We’ve all been there, you get a frantic email from a client at 11:30 at night asking if you can turn around a mix in one day before the weekend. With your other client work and what little personal life you have left, there’s only so much time you have to churn out a mix without it sounding like utter crap.
Rush requests aside, everyone wants their work done as quickly as possible, and some artists might hinge giving you a project on your expected timeline. While speeding through an edit is never a good idea, there is an art form to getting a quick edit done. In fact, learning how to edit quickly might even make you a better mixer over all. Understanding the priorities of an edit will better help you build songs from the ground up in an effective manner. Here are some tips for getting a better sounding mix quickly.
1. EQ Before Compression
There’s a lot of discussion about which should come first between compression and EQing. In fairness, there are no set rules to say which is better but in my experience I find it more productive to EQ first. The reason being, mixing is all about finding a balance between tracks, and EQing allows you to fine tune sounds without adding effects.
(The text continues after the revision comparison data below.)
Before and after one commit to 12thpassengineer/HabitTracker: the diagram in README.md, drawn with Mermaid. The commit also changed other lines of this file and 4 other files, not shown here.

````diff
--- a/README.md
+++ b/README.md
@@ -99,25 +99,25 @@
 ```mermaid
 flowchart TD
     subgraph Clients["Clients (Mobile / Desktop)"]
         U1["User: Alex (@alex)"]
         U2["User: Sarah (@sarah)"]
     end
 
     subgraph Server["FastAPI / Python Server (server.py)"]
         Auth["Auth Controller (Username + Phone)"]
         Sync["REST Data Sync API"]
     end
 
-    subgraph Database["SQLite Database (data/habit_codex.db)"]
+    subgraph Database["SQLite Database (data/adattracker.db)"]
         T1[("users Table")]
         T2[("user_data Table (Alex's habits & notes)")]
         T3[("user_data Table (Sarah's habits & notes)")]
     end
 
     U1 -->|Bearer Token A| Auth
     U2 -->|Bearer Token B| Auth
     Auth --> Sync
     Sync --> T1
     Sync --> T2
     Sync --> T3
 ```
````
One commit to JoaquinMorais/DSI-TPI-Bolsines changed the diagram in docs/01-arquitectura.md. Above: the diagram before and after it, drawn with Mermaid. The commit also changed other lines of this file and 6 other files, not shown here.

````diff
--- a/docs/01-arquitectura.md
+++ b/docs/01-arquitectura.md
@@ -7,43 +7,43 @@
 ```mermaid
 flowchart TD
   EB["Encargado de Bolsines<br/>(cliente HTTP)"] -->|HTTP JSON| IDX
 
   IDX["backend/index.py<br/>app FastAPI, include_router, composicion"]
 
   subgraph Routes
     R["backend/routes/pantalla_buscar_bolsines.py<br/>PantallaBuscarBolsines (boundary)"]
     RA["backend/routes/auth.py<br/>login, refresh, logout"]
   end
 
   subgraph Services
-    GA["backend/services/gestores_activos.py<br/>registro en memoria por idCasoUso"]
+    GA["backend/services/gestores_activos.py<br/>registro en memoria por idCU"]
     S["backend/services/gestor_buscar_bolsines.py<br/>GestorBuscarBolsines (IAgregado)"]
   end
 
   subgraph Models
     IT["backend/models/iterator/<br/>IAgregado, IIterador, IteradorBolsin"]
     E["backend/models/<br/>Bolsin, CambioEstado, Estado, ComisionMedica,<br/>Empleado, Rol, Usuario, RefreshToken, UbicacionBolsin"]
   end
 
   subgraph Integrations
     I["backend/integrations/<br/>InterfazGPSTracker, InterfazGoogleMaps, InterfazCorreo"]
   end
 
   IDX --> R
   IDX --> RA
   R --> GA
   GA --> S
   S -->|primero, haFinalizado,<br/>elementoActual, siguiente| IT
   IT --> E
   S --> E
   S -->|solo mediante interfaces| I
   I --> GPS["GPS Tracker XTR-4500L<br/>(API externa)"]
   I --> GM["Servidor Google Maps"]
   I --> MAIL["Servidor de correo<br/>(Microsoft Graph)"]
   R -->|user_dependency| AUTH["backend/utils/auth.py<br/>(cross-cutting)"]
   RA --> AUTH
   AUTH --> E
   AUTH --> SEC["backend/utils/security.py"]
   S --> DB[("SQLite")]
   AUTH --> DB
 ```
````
Think about this: you wouldn’t add effects to tracks before all the individual tracks are in the mix, right? How would you know to put an effect on something if you haven’t yet heard all the pieces together? The same concept applies to EQ. EQ allows you to “sculpt” the sound, taking out any odd and out of place frequencies, or trim them out if they are clashing with others. These cuts might include adding a high-pass filter to vocals tracks to eliminate any low rumblings, or adding a low-pass filter to remove and weird squeaks or rattling. Once I’ve “cleaned up” a track through EQ, only then do I start playing around with compression.
2. Mix In Mono
When it comes to mixing, I’m all about building from the ground up. What I mean by that is starting with the core elements and then adding in the extra stuff like effects and auxiliary instruments. Why? Well the same principles in construction apply in mixing. Without a solid foundation, adding a bunch of pretty exterior finishes is only going to be the first thing you see when it eventually caves in.
So how does that apply to mixing you ask? Well mixing in mono forces you to edit in a way that makes everything in the song sound good together without panning. If you can hear all the individual tracks in mono without bleeding into each other and sounding muddy, it’s going to sound ten times better in stereo. Get all the pieces in place sounding good together and then break it out into stereo and pan for creative touches. This technique might be painful, but it will make you a better, quicker mixer.
3. Get Reference Mixes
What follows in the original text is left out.